Reading through the lines below, count those that include the string "important"; the answer is that number and nothing else.

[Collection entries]
%%

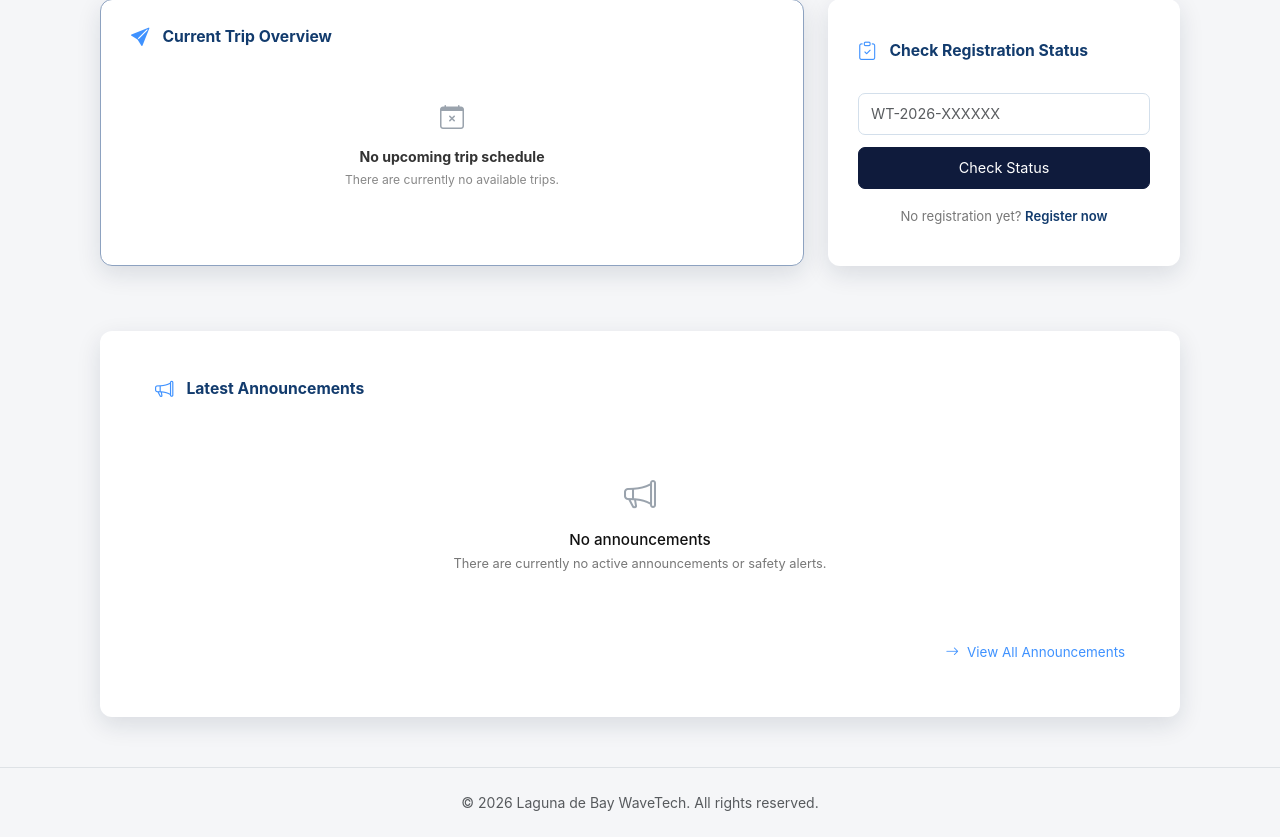
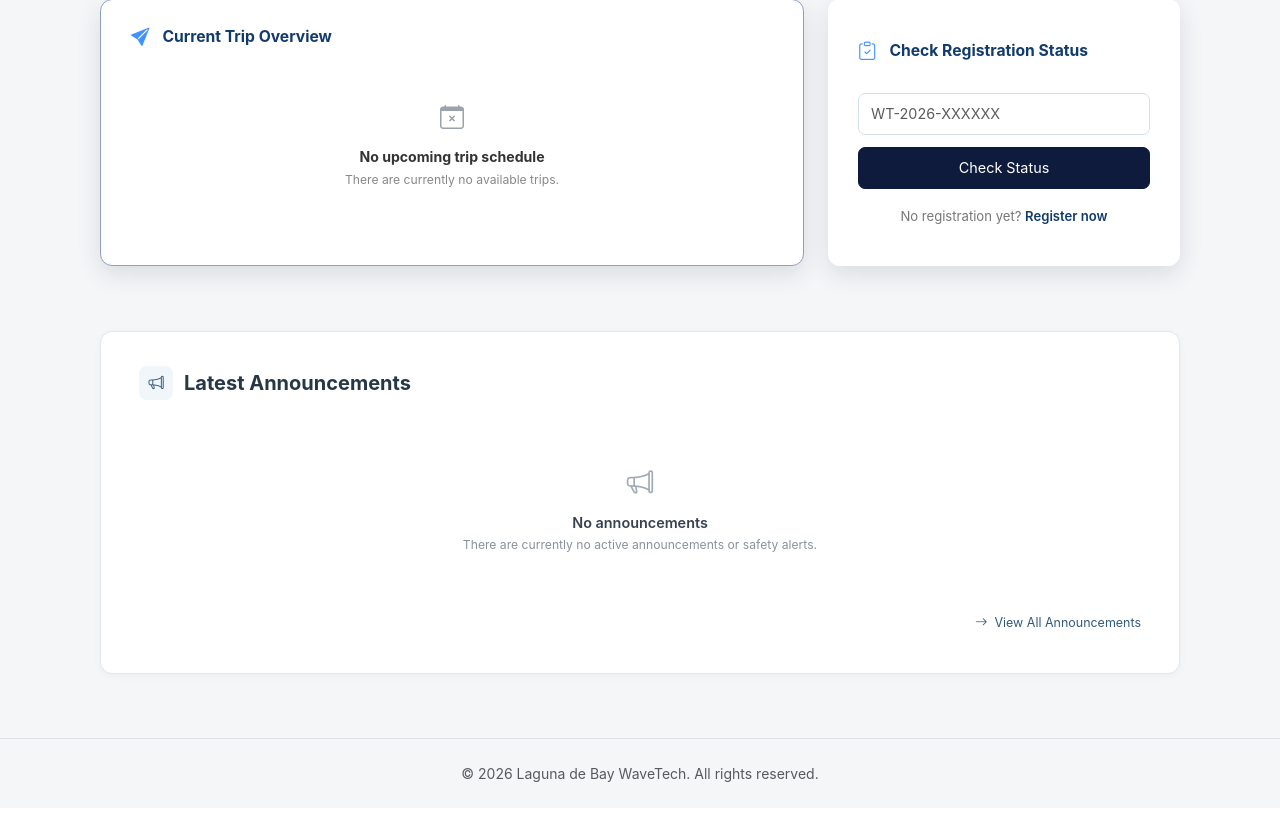
Before and after one commit to leonifeldeguzman/wavetech, a Flask app: page /passenger/ in a window 1280 px wide. Shown: the part 705-1542 px from the top of the page. After the commit the page ends 1487 px from the top, so only its background shows below. Run offline with Flask 3, Linux system fonts and the light colour scheme; data comes from the database, SQL or seed files in the repository; data that the repository does not hold is empty.

Commit message:
enhance announcements UI in passenger

```diff
--- a/app/static/css/passenger_home.css
+++ b/app/static/css/passenger_home.css
@@ -242,7 +242,8 @@
 
     margin: 66px auto 0;
 
-    padding: 0 20px;
+    /* Space between the Announcements card and the footer */
+    padding: 0 20px 64px;
 }
 
 .home-overview-grid {
@@ -630,73 +631,117 @@
    ANNOUNCEMENTS
    ========================================================= */
 
-.announcements-card {
-    padding: 45px 55px 55px;
-    margin-bottom: 50px;
-}
-
 .announcements-page {
-    margin-top: 45px;
-    margin-bottom: 60px;
+    width: 100%;
+    max-width: 1180px;
+    margin: 40px auto 60px;
+    padding: 0 24px;
 }
 
 .announcements-back-link {
     display: inline-flex;
     align-items: center;
     gap: 7px;
-
     margin-bottom: 18px;
-
-    color: #6b7280;
-
-    font-size: 0.84rem;
+    color: #315a7d;
+    font-size: 0.85rem;
+    font-weight: 400;
     text-decoration: none;
-
-    transition: color 0.2s ease;
 }
 
 .announcements-back-link:hover {
-    color: var(--navy);
+    color: #234967;
+    text-decoration: none;
+}
+
+.announcements-card {
+    width: 100%;
+    padding: 34px 38px 40px;
+    margin: 0;
+    background: #ffffff;
+    border: 1px solid #e1e7ed;
+    border-radius: 12px;
+    box-shadow: 0 2px 8px rgba(0, 0, 0, 0.04);
+}
+
+.announcements-card .home-card-heading {
+    margin-bottom: 24px;
+}
+
+.announcements-card .home-card-title {
+    display: flex;
+    align-items: center;
+    gap: 11px;
+}
+
+.announcements-card .home-card-title i {
+    display: flex;
+    align-items: center;
+    justify-content: center;
+    width: 34px;
+    height: 34px;
+    border-radius: 8px;
+    background: #f1f6fb;
+    color: #315a7d;
+    font-size: 0.95rem;
+}
+
+.announcements-card .home-card-title h2 {
+    margin: 0;
+    color: #263746;
+    font-size: 1.25rem;
+    font-weight: 700;
 }
 
 .home-announcements {
     display: flex;
     flex-direction: column;
-
-    gap: 24px;
+    gap: 10px;
 }
 
 .home-announcement {
     display: flex;
     align-items: flex-start;
+    width: 100%;
+    padding: 18px 19px;
+    border: 1px solid #e1e7ed;
+    border-radius: 9px;
+    background: #ffffff;
+    gap: 13px;
+    transition: border-color .15s ease, background-color .15s ease;
+}
 
-    gap: 18px;
-
-    padding: 20px 22px;
-
-    border: 1px solid #bfd2e8;
-    border-radius: 8px;
-
-    background: #f7fbff;
+.home-announcement:hover {
+    border-color: #cbd7e3;
+    background: #fcfdfe;
 }
 
 .home-announcement-icon {
-    flex-shrink: 0;
+    display: flex;
+    align-items: center;
+    justify-content: center;
+    flex: 0 0 34px;
+    width: 34px;
+    height: 34px;
+    margin-top: 1px;
+    border-radius: 8px;
+    background: #f1f6fb;
+    color: #315a7d;
+    font-size: 0.9rem;
+}
 
-    padding-top: 2px;
-
-    color: #555555;
-
-    font-size: 1.15rem;
+.home-announcement.safety {
+    border-color: #edd1d1;
+    background: #fffdfd;
 }
 
 .home-announcement.safety .home-announcement-icon {
-    color: #ef4444;
+    background: #fff1f1;
+    color: #c43d3d;
 }
 
 .home-announcement-content {
     flex: 1;
-
     min-width: 0;
 }
 
@@ -704,92 +749,104 @@
     display: flex;
     align-items: flex-start;
     justify-content: space-between;
-
-    gap: 20px;
+    gap: 14px;
 }
 
 .home-announcement-header h3 {
-    margin: 0 0 7px;
-
-    color: #171717;
-
-    font-size: 0.92rem;
+    margin: 0;
+    color: #111827;
+    font-size: 0.9rem;
     font-weight: 700;
+    line-height: 1.4;
+    overflow-wrap: anywhere;
 }
 
-.home-announcement-header span {
-    color: #777777;
+.home-announcement-date {
+    display: flex;
+    align-items: center;
+    gap: 5px;
+    margin-top: 5px;
+    color: #8a929c;
+    font-size: 0.71rem;
+    font-weight: 400;
+    line-height: 1.4;
+}
 
-    font-size: 0.76rem;
+.home-announcement-date i {
+    font-size: 0.68rem;
 }
 
 .home-announcement-type {
+    display: inline-flex;
+    align-items: center;
     flex-shrink: 0;
-
-    padding: 5px 11px;
-
-    border-radius: 4px;
-
-    background: #0f1b3c;
-    color: #ffffff !important;
-
-    font-size: 0.72rem !important;
+    min-height: 22px;
+    padding: 3px 8px;
+    border: 1px solid #dbe2e9;
+    border-radius: 999px;
+    background: #f7f9fb;
+    color: #5f6b78 !important;
+    font-size: 0.66rem !important;
+    font-weight: 600;
+    line-height: 1.2;
 }
 
-.home-announcement.safety .home-announcement-type {
-    background: #ffe8e8;
-    color: #d92d20 !important;
+.home-announcement-type.safety {
+    border-color: #efc8c8;
+    background: #fff1f1;
+    color: #bd3b3b !important;
 }
 
 .home-announcement-content p {
-    margin: 13px 0 0;
-
-    color: #222222;
-
-    font-size: 0.84rem;
-    line-height: 1.55;
-
+    margin: 10px 0 0;
+    color: #4b5563;
+    font-size: 0.82rem;
+    line-height: 1.58;
     white-space: pre-line;
+    overflow-wrap: anywhere;
 }
 
 .home-announcement-empty {
-    padding: 40px 20px;
-
+    display: flex;
+    flex-direction: column;
+    align-items: center;
+    justify-content: center;
+    min-height: 170px;
+    padding: 35px 20px;
     text-align: center;
 }
 
 .home-announcement-empty i {
-    color: #9aa3ad;
-
-    font-size: 2rem;
+    margin-bottom: 12px;
+    color: #a0a9b4;
+    font-size: 1.65rem;
 }
 
 .home-announcement-empty h3 {
-    margin: 12px 0 5px;
-
-    font-size: 0.95rem;
+    margin: 0 0 5px;
+    color: #374151;
+    font-size: 0.9rem;
+    font-weight: 600;
 }
 
 .home-announcement-empty p {
+    max-width: 360px;
     margin: 0;
-
-    color: #777777;
-
-    font-size: 0.8rem;
+    color: #89929d;
+    font-size: 0.76rem;
+    line-height: 1.5;
 }
 
 .home-view-announcements {
-    display: flex;
+    display: inline-flex;
     align-items: center;
     justify-content: flex-end;
-
-    gap: 8px;
-
-    margin-top: 28px;
-
-    color: #3f92ff;
-
-    font-size: 0.84rem;
+    gap: 7px;
+    width: 100%;
+    margin-top: 20px;
+    color: #315a7d;
+    font-size: 0.78rem;
+    font-weight: 400;
     text-decoration: none;
 }
 
@@ -797,6 +854,24 @@
     color: #0f1b3c;
 }
 
+@media (max-width: 767.98px) {
+    .announcements-card {
+        padding: 27px 20px 30px;
+    }
+
+    .home-announcement {
+        padding: 16px;
+    }
+
+    .home-announcement-header {
+        flex-direction: column;
+        gap: 9px;
+    }
+
+    .home-announcement-type {
+        align-self: flex-start;
+    }
+}
 
 /* =========================================================
    FOOTER
@@ -882,7 +957,7 @@
     .home-content {
         margin-top: 40px;
 
-        padding: 0 15px;
+        padding: 0 15px 44px;
     }
 
     .home-overview-grid {
--- a/app/templates/passenger/home.html
+++ b/app/templates/passenger/home.html
@@ -460,13 +460,13 @@
 
                 {% for announcement in announcements %}
 
-                <div class="home-announcement
+                <article class="home-announcement
                     {% if announcement.type == 'Safety Alert' %}
                         safety
                     {% endif %}
                 ">
 
-                    <div class="home-announcement-icon">
+                    <div class="home-announcement-icon" aria-hidden="true">
 
                         {% if announcement.type == 'Safety Alert' %}
                             <i class="bi bi-exclamation-triangle"></i>
@@ -488,15 +488,15 @@
                                 </h3>
 
                                 {% if announcement.published_at %}
-                                    <span>
-                                        Posted:
+                                    <span class="home-announcement-date">
+                                        <i class="bi" aria-hidden="true"></i>
                                         {{ announcement.published_at | ph_time }}
                                     </span>
                                 {% endif %}
 
                             </div>
 
-                            <span class="home-announcement-type">
+                            <span class="home-announcement-type {% if announcement.type == 'Safety Alert' %}safety{% endif %}">
                                 {{ announcement.type }}
                             </span>
 
@@ -509,7 +509,7 @@
 
                     </div>
 
-                </div>
+                </article>
 
                 {% else %}
 
```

%%

Answer below: 6